The problem
Exact copies of all entries are needed. Pictures are to be left out.

[User interface change data]
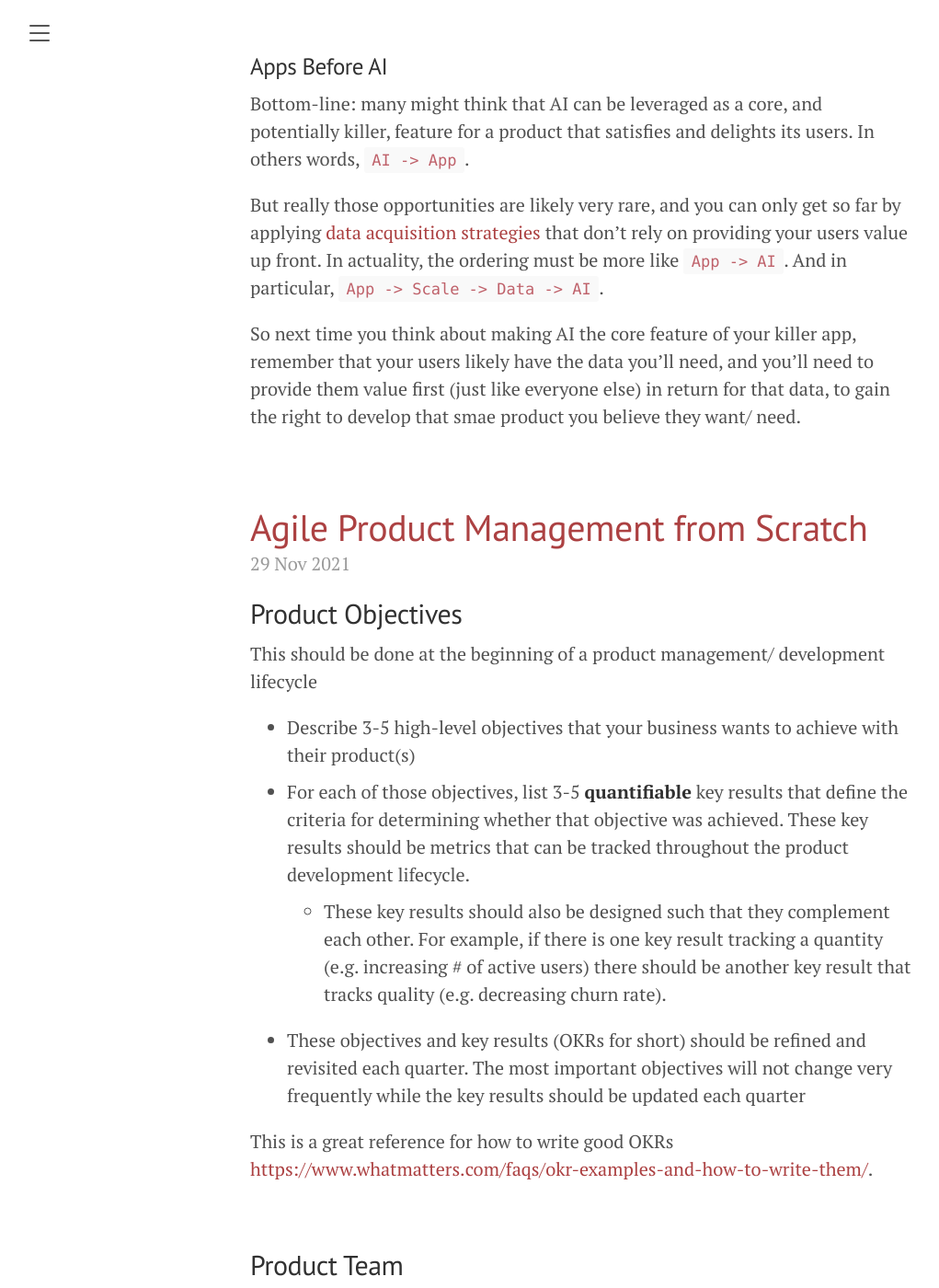
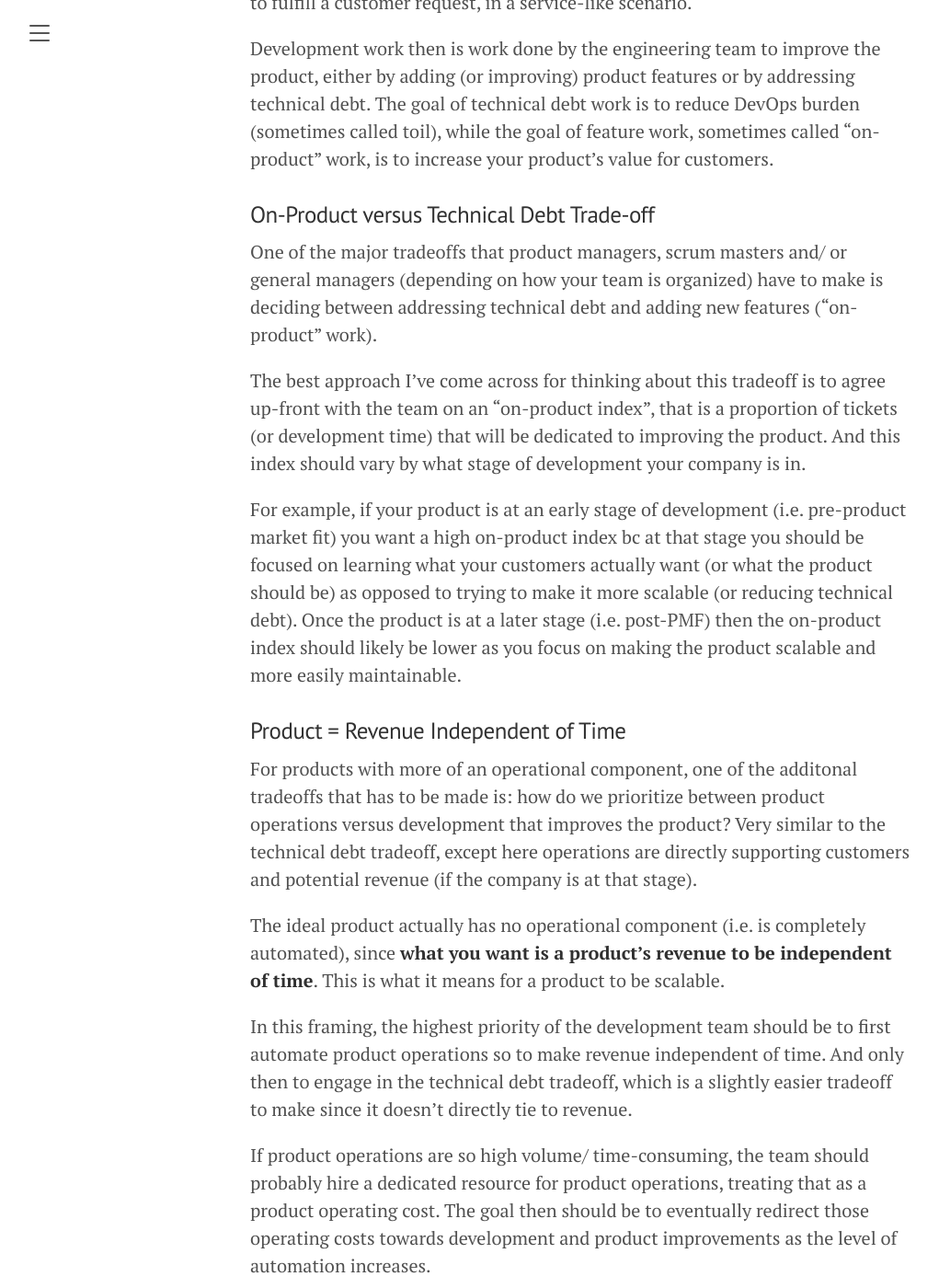
Before and after one commit to tmfarrell/tmfarrell.github.io, a Jekyll site: the page built from index.html, in a window 1280 px wide and 1400 px high, scrolled down 1093 px. Shown: the whole window at 92% size, without its empty margins (8-1029 px from the left). Built offline with Jekyll 4.4.1, drawn with Linux system fonts in a browser that asks for light colours; the list of posts is cut into pages by our own code; some of the changed text lies outside the part shown.

Commit message:
Q1 2022 post

```diff
--- /dev/null
+++ b/_posts/2022-03-24-ops_v_dev.md
@@ -0,0 +1,40 @@
+---
+layout: post
+title:  "Product Operations versus Development"
+date:   2022-03-24 08:00
+categories: writing
+---
+
+*Note: this post is mostly about software or digital products , but the general principles apply in some way to all types of products.*
+
+### Product Operations
+
+Product operations, or "product ops", has in recent years been used to describe the work to operationalize the feedback loop between product, engineering and customer success[[1]](https://www.pendo.io/glossary/product-operations/). I actually think this is, in essence, operationalizing the product management function, and so would be better termed "product management ops"; or, since it relies heavily on data, "product analytics".
+
+The way I'm using product operations here is: **manual or semi-automated processes the team has to perform to directly serve customers, as part of value delivery.** For some products, the operational component is larger than others. Say, when the product is more like a service, or if the product is a technical product at an earlier/ less mature/ R&D stage (like with early stage AI or data products).
+
+### DevOps, Technical Debt and Development
+
+There is a correlation/ relationship between technical debt and operations (i.e. manual processes) performed by the engineering team: the more technical debt a product has, the larger the operational component. However, I wouldn't consider these *product* operations but rather *development* operations, or DevOps, since these operations don't directly support customers.
+
+One specific example is if the development team doesn't yet have CI/CD set up and so the code deployment process is manual and cumbersome: this is technical debt that leads to increased operational load on the dev team. Product operations are more like operations where manual processes have to take place to fulfill a customer request, in a service-like scenario.
+
+Development work then is work done by the engineering team to improve the product, either by adding (or improving) product features or by addressing technical debt. The goal of technical debt work is to reduce DevOps burden (sometimes called toil), while the goal of feature work, sometimes called "on-product" work, is to increase your product's value for customers.
+
+### On-Product versus Technical Debt Trade-off
+
+One of the major tradeoffs that product managers, scrum masters and/ or general managers (depending on how your team is organized) have to make is deciding between addressing technical debt and adding new features ("on-product" work).
+
+The best approach I've come across for thinking about this tradeoff is to agree up-front with the team on an "on-product index", that is a proportion of tickets (or development time) that will be dedicated to improving the product. And this index should vary by what stage of development your company is in.
+
+For example, if your product is at an early stage of development (i.e. pre-product market fit) you want a high on-product index bc at that stage you should be focused on learning what your customers actually want (or what the product should be) as opposed to trying to make it more scalable (or reducing technical debt). Once the product is at a later stage (i.e. post-PMF) then the on-product index should likely be lower as you focus on making the product scalable and more easily maintainable.
+
+### Product = Revenue Independent of Time
+
+For products with more of an operational component, one of the additonal tradeoffs that has to be made is: how do we prioritize between product operations versus development that improves the product? Very similar to the technical debt tradeoff, except here operations are directly supporting customers and potential revenue (if the company is at that stage).
+
+The ideal product actually has no operational component (i.e. is completely automated), since **what you want is a product's revenue to be independent of time**. This is what it means for a product to be scalable.
+
+In this framing, the highest priority of the development team should be to first automate product operations so to make revenue independent of time. And only then to engage in the technical debt tradeoff, which is a slightly easier tradeoff to make since it doesn't directly tie to revenue.
+
+If product operations are so high volume/ time-consuming, the team should probably hire a dedicated resource for product operations, treating that as a product operating cost. The goal then should be to eventually redirect those operating costs towards development and product improvements as the level of automation increases.
```
Also changed, not shown: about.md (+1 -1 lines).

Answer to the exercise
Before and after one commit to tmfarrell/tmfarrell.github.io, a Jekyll site: the page built from index.html, in a window 1280 px wide and 1400 px high, scrolled down 1093 px. Shown: the whole window at 92% size, without its empty margins (8-1029 px from the left). Built offline with Jekyll 4.4.1, drawn with Linux system fonts in a browser that asks for light colours; the list of posts is cut into pages by our own code; some of the changed text lies outside the part shown.

Commit message:
Q1 2022 post

```diff
--- /dev/null
+++ b/_posts/2022-03-24-ops_v_dev.md
@@ -0,0 +1,40 @@
+---
+layout: post
+title:  "Product Operations versus Development"
+date:   2022-03-24 08:00
+categories: writing
+---
+
+*Note: this post is mostly about software or digital products , but the general principles apply in some way to all types of products.*
+
+### Product Operations
+
+Product operations, or "product ops", has in recent years been used to describe the work to operationalize the feedback loop between product, engineering and customer success[[1]](https://www.pendo.io/glossary/product-operations/). I actually think this is, in essence, operationalizing the product management function, and so would be better termed "product management ops"; or, since it relies heavily on data, "product analytics".
+
+The way I'm using product operations here is: **manual or semi-automated processes the team has to perform to directly serve customers, as part of value delivery.** For some products, the operational component is larger than others. Say, when the product is more like a service, or if the product is a technical product at an earlier/ less mature/ R&D stage (like with early stage AI or data products).
+
+### DevOps, Technical Debt and Development
+
+There is a correlation/ relationship between technical debt and operations (i.e. manual processes) performed by the engineering team: the more technical debt a product has, the larger the operational component. However, I wouldn't consider these *product* operations but rather *development* operations, or DevOps, since these operations don't directly support customers.
+
+One specific example is if the development team doesn't yet have CI/CD set up and so the code deployment process is manual and cumbersome: this is technical debt that leads to increased operational load on the dev team. Product operations are more like operations where manual processes have to take place to fulfill a customer request, in a service-like scenario.
+
+Development work then is work done by the engineering team to improve the product, either by adding (or improving) product features or by addressing technical debt. The goal of technical debt work is to reduce DevOps burden (sometimes called toil), while the goal of feature work, sometimes called "on-product" work, is to increase your product's value for customers.
+
+### On-Product versus Technical Debt Trade-off
+
+One of the major tradeoffs that product managers, scrum masters and/ or general managers (depending on how your team is organized) have to make is deciding between addressing technical debt and adding new features ("on-product" work).
+
+The best approach I've come across for thinking about this tradeoff is to agree up-front with the team on an "on-product index", that is a proportion of tickets (or development time) that will be dedicated to improving the product. And this index should vary by what stage of development your company is in.
+
+For example, if your product is at an early stage of development (i.e. pre-product market fit) you want a high on-product index bc at that stage you should be focused on learning what your customers actually want (or what the product should be) as opposed to trying to make it more scalable (or reducing technical debt). Once the product is at a later stage (i.e. post-PMF) then the on-product index should likely be lower as you focus on making the product scalable and more easily maintainable.
+
+### Product = Revenue Independent of Time
+
+For products with more of an operational component, one of the additonal tradeoffs that has to be made is: how do we prioritize between product operations versus development that improves the product? Very similar to the technical debt tradeoff, except here operations are directly supporting customers and potential revenue (if the company is at that stage).
+
+The ideal product actually has no operational component (i.e. is completely automated), since **what you want is a product's revenue to be independent of time**. This is what it means for a product to be scalable.
+
+In this framing, the highest priority of the development team should be to first automate product operations so to make revenue independent of time. And only then to engage in the technical debt tradeoff, which is a slightly easier tradeoff to make since it doesn't directly tie to revenue.
+
+If product operations are so high volume/ time-consuming, the team should probably hire a dedicated resource for product operations, treating that as a product operating cost. The goal then should be to eventually redirect those operating costs towards development and product improvements as the level of automation increases.
```
Also changed, not shown: about.md (+1 -1 lines).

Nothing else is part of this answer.